Fog of war is commonly used in RTS games to alter gameplay and tactics. It allows players to hide their tactics and unit manouvres around the map, and in my opinion this makes for more interesting matches as a result. Although sometimes people like to disable it for more casual game modes such as skirmishes against the AI I definitely think it is a key feature for multiplayer. It also can add a certain mystique in single player as areas around the map are gradually revealed to the player. This article is going to discuss how I’ve implemented fog of war so far.
First of all, there are already lots of articles/posts that discuss fog of war and I did some research first.
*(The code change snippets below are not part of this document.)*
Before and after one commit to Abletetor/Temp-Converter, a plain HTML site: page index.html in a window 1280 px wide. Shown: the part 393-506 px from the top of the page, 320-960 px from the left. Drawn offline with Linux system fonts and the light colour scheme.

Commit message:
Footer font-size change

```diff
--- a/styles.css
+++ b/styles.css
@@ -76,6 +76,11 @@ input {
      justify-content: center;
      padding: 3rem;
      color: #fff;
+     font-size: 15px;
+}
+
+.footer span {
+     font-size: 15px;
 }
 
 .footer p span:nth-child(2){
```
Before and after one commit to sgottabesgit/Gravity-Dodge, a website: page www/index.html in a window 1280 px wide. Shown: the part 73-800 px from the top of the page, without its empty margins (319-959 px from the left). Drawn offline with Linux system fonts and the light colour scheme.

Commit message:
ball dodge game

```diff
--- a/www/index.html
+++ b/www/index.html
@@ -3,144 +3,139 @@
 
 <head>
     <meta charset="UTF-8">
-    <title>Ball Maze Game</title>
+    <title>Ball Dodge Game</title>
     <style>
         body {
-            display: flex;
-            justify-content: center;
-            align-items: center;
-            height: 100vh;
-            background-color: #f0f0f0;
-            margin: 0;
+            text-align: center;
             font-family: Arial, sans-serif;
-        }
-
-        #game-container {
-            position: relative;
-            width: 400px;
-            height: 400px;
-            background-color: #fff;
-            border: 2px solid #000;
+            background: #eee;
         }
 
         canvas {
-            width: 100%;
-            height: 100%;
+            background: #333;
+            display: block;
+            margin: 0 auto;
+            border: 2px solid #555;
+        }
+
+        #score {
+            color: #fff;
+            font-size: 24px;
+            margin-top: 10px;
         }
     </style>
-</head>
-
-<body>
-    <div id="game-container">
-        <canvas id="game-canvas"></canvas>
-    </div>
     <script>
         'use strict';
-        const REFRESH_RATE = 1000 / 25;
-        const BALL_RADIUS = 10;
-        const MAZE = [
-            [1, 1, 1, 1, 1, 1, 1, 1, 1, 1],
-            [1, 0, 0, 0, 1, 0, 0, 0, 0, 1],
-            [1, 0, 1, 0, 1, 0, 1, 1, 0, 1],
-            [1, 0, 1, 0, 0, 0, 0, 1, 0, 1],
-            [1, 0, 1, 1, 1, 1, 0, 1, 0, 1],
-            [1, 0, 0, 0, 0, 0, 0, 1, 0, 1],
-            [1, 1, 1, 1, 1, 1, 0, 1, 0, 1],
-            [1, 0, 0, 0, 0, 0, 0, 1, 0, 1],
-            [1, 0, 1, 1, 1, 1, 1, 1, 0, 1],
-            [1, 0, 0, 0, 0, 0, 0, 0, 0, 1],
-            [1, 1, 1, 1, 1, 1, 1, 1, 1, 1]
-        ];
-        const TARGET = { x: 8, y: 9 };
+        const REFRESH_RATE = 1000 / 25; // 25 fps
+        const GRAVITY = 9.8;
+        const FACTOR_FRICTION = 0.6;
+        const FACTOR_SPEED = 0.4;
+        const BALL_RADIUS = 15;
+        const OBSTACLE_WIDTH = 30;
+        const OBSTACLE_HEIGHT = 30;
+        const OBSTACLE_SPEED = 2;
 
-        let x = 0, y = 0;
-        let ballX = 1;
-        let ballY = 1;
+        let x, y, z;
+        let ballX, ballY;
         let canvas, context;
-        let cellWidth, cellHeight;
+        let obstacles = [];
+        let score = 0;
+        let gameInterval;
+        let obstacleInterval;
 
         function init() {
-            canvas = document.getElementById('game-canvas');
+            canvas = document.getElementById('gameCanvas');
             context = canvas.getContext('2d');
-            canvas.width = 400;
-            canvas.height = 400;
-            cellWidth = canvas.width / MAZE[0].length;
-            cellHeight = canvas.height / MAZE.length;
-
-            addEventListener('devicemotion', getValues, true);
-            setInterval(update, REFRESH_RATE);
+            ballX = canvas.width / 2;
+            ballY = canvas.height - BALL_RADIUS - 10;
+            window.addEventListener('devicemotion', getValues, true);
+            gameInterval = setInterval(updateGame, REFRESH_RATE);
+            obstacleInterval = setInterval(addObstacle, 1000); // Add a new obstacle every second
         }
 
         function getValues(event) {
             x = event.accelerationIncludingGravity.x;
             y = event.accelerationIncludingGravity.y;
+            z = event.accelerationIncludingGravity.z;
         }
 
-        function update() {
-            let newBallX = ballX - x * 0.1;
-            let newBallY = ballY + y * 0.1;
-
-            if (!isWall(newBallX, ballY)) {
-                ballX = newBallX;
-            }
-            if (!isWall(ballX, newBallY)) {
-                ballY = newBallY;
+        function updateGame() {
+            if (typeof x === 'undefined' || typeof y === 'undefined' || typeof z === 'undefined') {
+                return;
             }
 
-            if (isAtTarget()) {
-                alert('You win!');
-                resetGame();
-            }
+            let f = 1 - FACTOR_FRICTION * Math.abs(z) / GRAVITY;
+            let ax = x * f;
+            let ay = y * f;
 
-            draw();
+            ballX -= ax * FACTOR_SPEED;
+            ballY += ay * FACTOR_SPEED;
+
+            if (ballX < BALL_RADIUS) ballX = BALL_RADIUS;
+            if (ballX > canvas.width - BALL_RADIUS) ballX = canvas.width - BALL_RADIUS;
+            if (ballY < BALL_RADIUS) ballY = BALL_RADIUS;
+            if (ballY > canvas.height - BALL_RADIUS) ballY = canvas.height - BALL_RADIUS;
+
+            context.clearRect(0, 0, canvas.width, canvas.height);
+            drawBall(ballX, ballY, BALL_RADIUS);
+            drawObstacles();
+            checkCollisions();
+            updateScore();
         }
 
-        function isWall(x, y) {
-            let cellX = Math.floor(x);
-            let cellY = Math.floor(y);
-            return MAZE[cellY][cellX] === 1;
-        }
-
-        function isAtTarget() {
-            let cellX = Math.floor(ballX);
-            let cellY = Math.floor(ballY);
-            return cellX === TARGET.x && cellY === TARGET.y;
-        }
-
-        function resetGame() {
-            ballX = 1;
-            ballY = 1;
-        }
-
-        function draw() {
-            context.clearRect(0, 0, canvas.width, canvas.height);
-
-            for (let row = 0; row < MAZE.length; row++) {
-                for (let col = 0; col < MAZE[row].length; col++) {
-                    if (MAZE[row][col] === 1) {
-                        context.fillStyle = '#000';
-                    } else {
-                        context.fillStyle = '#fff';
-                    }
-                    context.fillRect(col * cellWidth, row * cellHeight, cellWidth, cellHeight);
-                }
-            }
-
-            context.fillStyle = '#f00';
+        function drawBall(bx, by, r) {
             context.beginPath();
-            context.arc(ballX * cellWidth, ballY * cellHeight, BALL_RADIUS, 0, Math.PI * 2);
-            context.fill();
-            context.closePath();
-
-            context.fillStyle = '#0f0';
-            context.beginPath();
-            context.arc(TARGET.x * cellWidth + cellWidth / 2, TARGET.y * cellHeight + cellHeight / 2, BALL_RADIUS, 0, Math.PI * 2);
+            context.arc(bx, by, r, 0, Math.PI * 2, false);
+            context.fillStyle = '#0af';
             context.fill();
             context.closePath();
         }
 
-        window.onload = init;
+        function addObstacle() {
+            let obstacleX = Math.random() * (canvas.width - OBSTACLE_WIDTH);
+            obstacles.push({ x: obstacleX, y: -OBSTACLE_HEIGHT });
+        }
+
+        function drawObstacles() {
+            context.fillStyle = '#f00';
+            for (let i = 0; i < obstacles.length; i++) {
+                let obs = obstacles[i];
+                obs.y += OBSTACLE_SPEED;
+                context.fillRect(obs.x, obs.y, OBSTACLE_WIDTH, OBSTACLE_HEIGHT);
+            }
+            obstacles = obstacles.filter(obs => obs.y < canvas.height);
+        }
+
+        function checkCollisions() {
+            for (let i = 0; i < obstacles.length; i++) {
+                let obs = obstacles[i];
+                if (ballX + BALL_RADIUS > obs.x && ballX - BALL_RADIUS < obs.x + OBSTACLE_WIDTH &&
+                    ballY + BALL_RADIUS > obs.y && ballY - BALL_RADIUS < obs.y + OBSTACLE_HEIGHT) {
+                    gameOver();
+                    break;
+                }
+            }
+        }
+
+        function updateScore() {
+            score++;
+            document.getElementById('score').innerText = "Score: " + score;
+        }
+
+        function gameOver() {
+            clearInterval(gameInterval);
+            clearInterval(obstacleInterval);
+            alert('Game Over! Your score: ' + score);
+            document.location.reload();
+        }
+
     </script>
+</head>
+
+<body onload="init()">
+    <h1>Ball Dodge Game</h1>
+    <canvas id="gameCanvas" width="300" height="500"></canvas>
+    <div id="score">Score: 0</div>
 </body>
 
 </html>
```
Here’s a list of some source I found useful:
This was a good read and introduces the basics. One of the things I did differently was to do a breath-first floodfill from the units location rather than trace a line (bresenham grid line?) from each unit like they discuss. It’s a good article worth a read as it covers everything from initial CPU fog grid computation to the rendering and mentions the idea of bitmasks to flag which players cells are visible to.
Eduard mentions doing a flood-fill from unit positions and using reference counts of fog cells. Using reference counted cells allows you to only update cells around units that have crossed a fog cell boundary (so only a subset of the moving units).
Riot Games – A Story of Fog and War
Talks about upscaling the fog texture to make it look better. I haven’t done this yet but might consider it for the future, once graphics become more of a priority.
GameDev stack exchange answer by Kromster
Brief but interesting answer that mentions dimming the fog texture. Another graphic polish idea that could be done in the future.
A fog grid is created to cover the entire map. The grid resolution can be lower than a single game unit, in my case I have opted for a cell size of 8 for now. For each player; entities that reveal fog of war are added to buckets for each cell they overlap (so a cell hash to entities multi-hashmap) each update. Their current cell is compared against their previous to determine if it’s changed, and if a units cell does change it is added to a list of moved units for that player. Initially, all units will have a previous cell that is invalid, and so all units will be added to the ‘moved’ units list. Note, that this means technically a static building could be added to the moved units list on the first update.
A list is stored for each unit containing all the previous cell indices it referenced. For each moved unit, all the cells in this list have their reference count decremented by one. The units previous cell list is then cleared before a flood fill is done from the units new position. The flood fill spreads out around the unit up to it’s maximum range or until it enters a cell who’s height is above the units vision height. Each cell visited by the flood fill has it’s reference count incremented by one.
An array of the previous grid reference counts is compared to the new reference counts to set another array of changed cells. For each changed cell the units are retrieved via a cell hash to unit entities map and those units have a FogCull component set to culled or visible depending on the updated cell value.
Once static obstacles are revealed they have their FogCull component removed and also removed from the internal data structures in the FogSystem as they stay permanently revealed in the discovered fog of war. Only dynamic moving units are re-hidden in the fog.
Finally, the fog texture is updated for the local players grid. Each pixel in the texture has it’s alpha set to be fully clear if the corresponding cell reference count is >0. If the reference count is zero, then the new alpha is set to semi-transparent if it was previously semi or fully transparent, or fully opaque if it was previously fully opaque. This keeps revealed parts of the map partially visible when units no longer have vision in an area.
If there are no new units or units that have moved to a new fog cell then no extra fog-of-war processing is done. Most updates require no processing. When a unit does cross into a different fog cell, only the fog cells within vision range around the unit are changed. This keeps everything reasonably efficient.